IMG_7102

First impressions:  this is 55.9% alcohol.  Welcome to Advent.  It is an almost eerily pale straw colour, and even with water added it still emits crusty cheese-rind and dried shoe polish aromas layered over hard toffee candy and smacks of salt sea air.  As you might expect of something of this concentration, it is both explosively fiery and pleasantly gut-warming, starting almost gritty but leaving glowing embers of contentment after you swallow.  It reminds me of an old abandoned log cabin on the beach, powered by kerosene, with bear pelt rugs and traces of fish skins lingering, matchsticks and Neo Citran.  It’s rustic, rough around the edges, but full of soul, and the more I had the more I enjoyed.  But again, 55.9%.  Onward!

Advertisements

Actions

Information

Leave a Reply

Fill in your details below or click an icon to log in:

WordPress.com Logo

You are commenting using your WordPress.com account. Log Out / Change )

Twitter picture

You are commenting using your Twitter account. Log Out / Change )

Facebook photo

You are commenting using your Facebook account. Log Out / Change )

Google+ photo

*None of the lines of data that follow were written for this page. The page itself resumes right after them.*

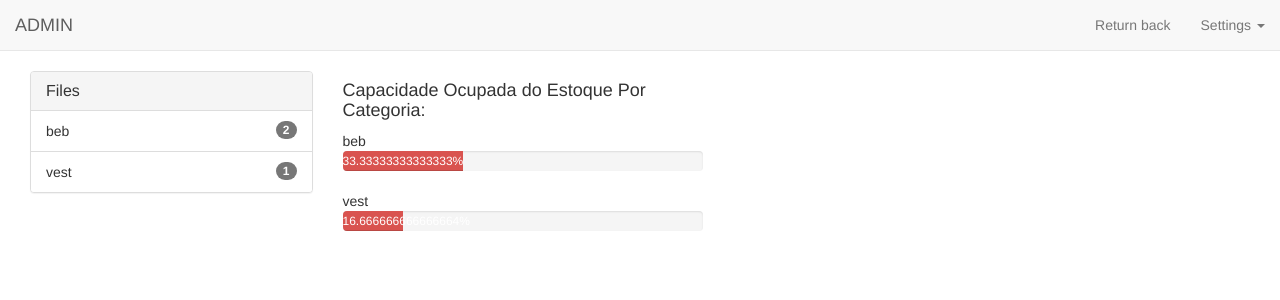
After one commit to marlonferrariUCL/jsonArqDemo, a Flask app: page /relatorio in a window 1280 px wide. The commit adds this page. Shown: the top 300 px of the page. Run offline with Flask 2, Linux system fonts and the light colour scheme; some libraries are stand-ins or nearby versions.

Commit message:
aula do exercicio atualizada

```diff
--- a/app.py
+++ b/app.py
@@ -13,6 +13,7 @@ def estoque():  # put application's code here
     codItem = request.form.get('codItem')
     desc = request.form.get('desc')
     medida = request.form.get('medida')
+    categoria = request.form.get('categoria')
     fabricante = request.form.get('fabricante')
     quantidade = request.form.get('quantidade')
     precunit = request.form.get('precunit')
@@ -22,6 +23,7 @@ def estoque():  # put application's code here
         'codItem':codItem,
         'desc':desc,
         'medida':medida,
+        'categoria':categoria,
         'fabricante':fabricante,
         'quantidade':quantidade,
         'precunit':precunit,
@@ -35,5 +37,23 @@ def estoque():  # put application's code here
     arq.write(json.dumps(dados))
     return render_template('cadastro.html')
 
+@app.route('/relatorio', methods=['get'])
+def relatorio():
+    arq = open('estoque.json', mode='r')
+    dados = json.load(arq)
+    #CRIA UMA LISTA DE CATEGORIAS PRESENTES
+    cat_produtos = []
+    for d in dados:
+        if d['categoria'] not in cat_produtos:
+            cat_produtos.append(d['categoria'])
+    #CRIA DICI PARA CONTAGEM DOS ITENS
+    diciCat = {}
+    for cat in cat_produtos:
+        diciCat[cat] = 0
+    #CONTAGEM DOS ITENS
+    for d in dados:
+        diciCat[d['categoria']] += 1
+    return render_template('relatorio.html', diciCat=diciCat)
+
 if __name__ == '__main__':
     app.run()
--- a/estoque.json
+++ b/estoque.json
@@ -1,5 +1 @@
-[{"codItem": "456", "desc": "outro", "medida": "un", "fabricante": "UCL", "quantidade": "3", "precunit": "2,22"},
-  {"codItem": "123", "desc": "teste", "medida": "un", "fabricante": "UCL", "quantidade": "3", "precunit": "1,99"},
-  {"codItem": "999", "desc": "FINAL", "medida": "lt", "fabricante": "SEXTOU", "quantidade": "30", "precunit": "9,99"},
-  {"codItem": "333", "desc": "outro2", "medida": "un", "fabricante": "TESTE222", "quantidade": "2", "precunit": "10"},
-  {"codItem": "", "desc": "", "medida": "", "fabricante": "", "quantidade": "", "precunit": ""}]
+[{"codItem": "123", "desc": "Coca Cola", "medida": "lt", "categoria": "beb", "fabricante": "Coca Cola", "quantidade": "100", "precunit": "3,44"}, {"codItem": "999", "desc": "Fanta Uva", "medida": "lt", "categoria": "beb", "fabricante": "Coca Cola", "quantidade": "3", "precunit": "2,22"}, {"codItem": "123", "desc": "Camisa", "medida": "un", "categoria": "vest", "fabricante": "Lacoste", "quantidade": "2", "precunit": "99999"}]
--- /dev/null
+++ b/templates/relatorio.html
@@ -0,0 +1,75 @@
+<link href="//maxcdn.bootstrapcdn.com/bootstrap/3.3.0/css/bootstrap.min.css" rel="stylesheet" id="bootstrap-css">
+<script src="//maxcdn.bootstrapcdn.com/bootstrap/3.3.0/js/bootstrap.min.js"></script>
+<script src="//code.jquery.com/jquery-1.11.1.min.js"></script>
+<!------ Include the above in your HEAD tag ---------->
+
+    		<nav class="navbar navbar-default navbar-static-top">
+				<div class="container-fluid">
+					<div class="navbar-header">
+						<button type="button" class="navbar-toggle collapsed" data-toggle="collapse" data-target="#bs-example-navbar-collapse-1">
+							<span class="sr-only">Toggle navigation</span>
+							<span class="icon-bar"></span>
+							<span class="icon-bar"></span>
+							<span class="icon-bar"></span>
+						</button>
+						<a class="navbar-brand" href="#">
+							ADMIN
+						</a>
+					</div>
+					<div class="collapse navbar-collapse" id="bs-example-navbar-collapse-1">
+						<ul class="nav navbar-nav navbar-right">
+							<li><a href="http://www.sciax2.it/forum/utenti/-kik_226760/" target="_blank">Return back</a></li>
+							<li class="dropdown ">
+								<a href="#" class="dropdown-toggle" data-toggle="dropdown" role="button" aria-expanded="false">
+									Settings
+									<span class="caret"></span></a>
+									<ul class="dropdown-menu" role="menu">
+										<li class="dropdown-header">SETTINGS</li>
+										<li class=""><a href="#">Link</a></li>
+										<li class=""><a href="#">Other Link</a></li>
+										<li class=""><a href="#">Other Link</a></li>
+										<li class="divider"></li>
+										<li><a href="#">Logout</a></li>
+									</ul>
+								</li>
+							</ul>
+						</div>
+					</div>
+				</nav>
+				<div class="container-fluid">
+					<div class="col col-md-3">
+						<div class="panel-group" id="accordion">
+						  <div class="panel panel-default">
+							<div class="panel-heading">
+							  <h4 class="panel-title">
+								<a data-toggle="collapse" data-parent="#accordion" href="#collapse1">
+								Files</a>
+							  </h4>
+							</div>
+							<div id="collapse1" class="panel-collapse collapse in">
+								<ul class="list-group">
+                                    {% for cat, qtd in diciCat.items()  %}
+									    <li class="list-group-item"><span class="badge">{{ qtd }}</span> {{ cat }}</li>
+                                    {% endfor %}
+								</ul>
+							</div>
+						  </div>
+						</div>
+					</div>
+					<div class="col col-md-9">
+						<div class="row">
+							<div class="col col-md-5">
+								<h4>Capacidade Ocupada do Estoque Por Categoria:</h4>
+                                {% for cat, qtd in diciCat.items()  %}
+										{{ cat }}<span class="pull-right strong"></span>
+										 <div class="progress">
+                                             {% if qtd/6 < 0.50 %}
+											    <div class="progress-bar progress-bar-danger" role="progressbar" aria-valuenow="" aria-valuemin="0" aria-valuemax="100" style="width:{{ (qtd/6)*100 }}%">
+                                                    {{ (qtd/6)*100 }}%</div>
+                                             {% endif %}
+										</div>
+                                {% endfor %}
+							</div>
+						</div>
+					</div>
+				</div>
```
Also changed, not shown: templates/index.html (+12 -2 lines).
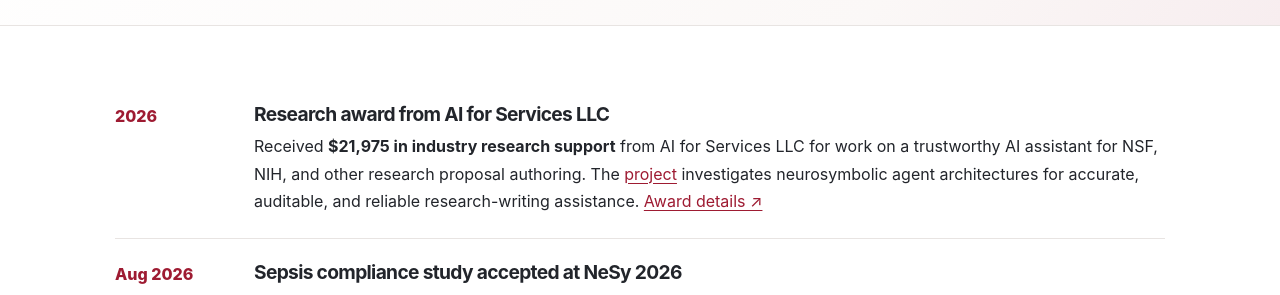
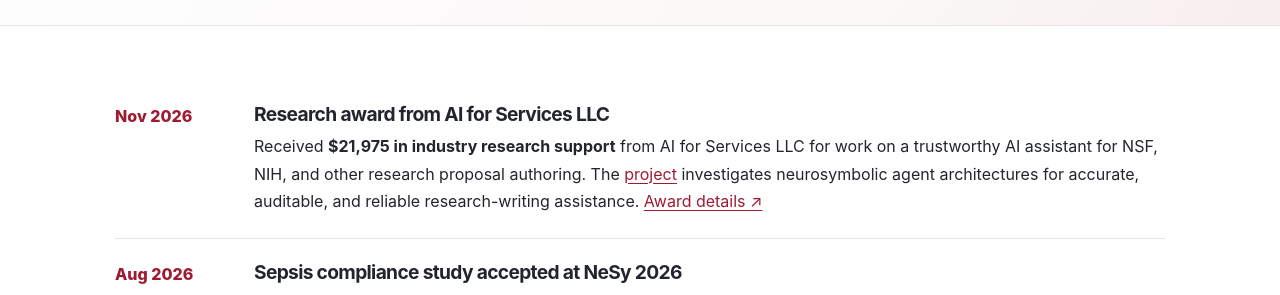
Before and after one commit to kauroy1994/home, a Jekyll site: the page built from _pages/news.md, in a window 1280 px wide and 900 px high. Shown: the part 365-660 px from the top of the window. Built offline with Jekyll 4.4.1, drawn with Linux system fonts in a browser that asks for light colours.

Commit message:
Date AI for Services LLC award announcement November 2026

```diff
--- a/_pages/news.md
+++ b/_pages/news.md
@@ -6,7 +6,7 @@ eyebrow: LAB & FACULTY NEWS
 lede: "Research, publications, and academic activities."
 ---
 
-<div class="timeline-item"><time>2026</time><div><h3>Research award from AI for Services LLC</h3><p>Received <strong>$21,975 in industry research support</strong> from AI for Services LLC for work on a trustworthy AI assistant for NSF, NIH, and other research proposal authoring. The <a href="{{ '/projects/' | relative_url }}#proposal-authoring">project</a> investigates neurosymbolic agent architectures for accurate, auditable, and reliable research-writing assistance. <a href="{{ '/awards/' | relative_url }}">Award details ↗</a></p></div></div>
+<div class="timeline-item"><time>Nov 2026</time><div><h3>Research award from AI for Services LLC</h3><p>Received <strong>$21,975 in industry research support</strong> from AI for Services LLC for work on a trustworthy AI assistant for NSF, NIH, and other research proposal authoring. The <a href="{{ '/projects/' | relative_url }}#proposal-authoring">project</a> investigates neurosymbolic agent architectures for accurate, auditable, and reliable research-writing assistance. <a href="{{ '/awards/' | relative_url }}">Award details ↗</a></p></div></div>
 
 <div class="timeline-item"><time>Aug 2026</time><div><h3>Sepsis compliance study accepted at NeSy 2026</h3><p>The paper <a href="https://arxiv.org/abs/2608.13617"><em>How Compliant is Sepsis Treatment?</em></a> explores expert-guided neuro-symbolic evaluation of clinical compliance. The preprint reports acceptance at NeSy 2026.</p></div></div>
 
```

You are commenting using your Google+ account. Log Out / Change )

Connecting to %s




%d bloggers like this: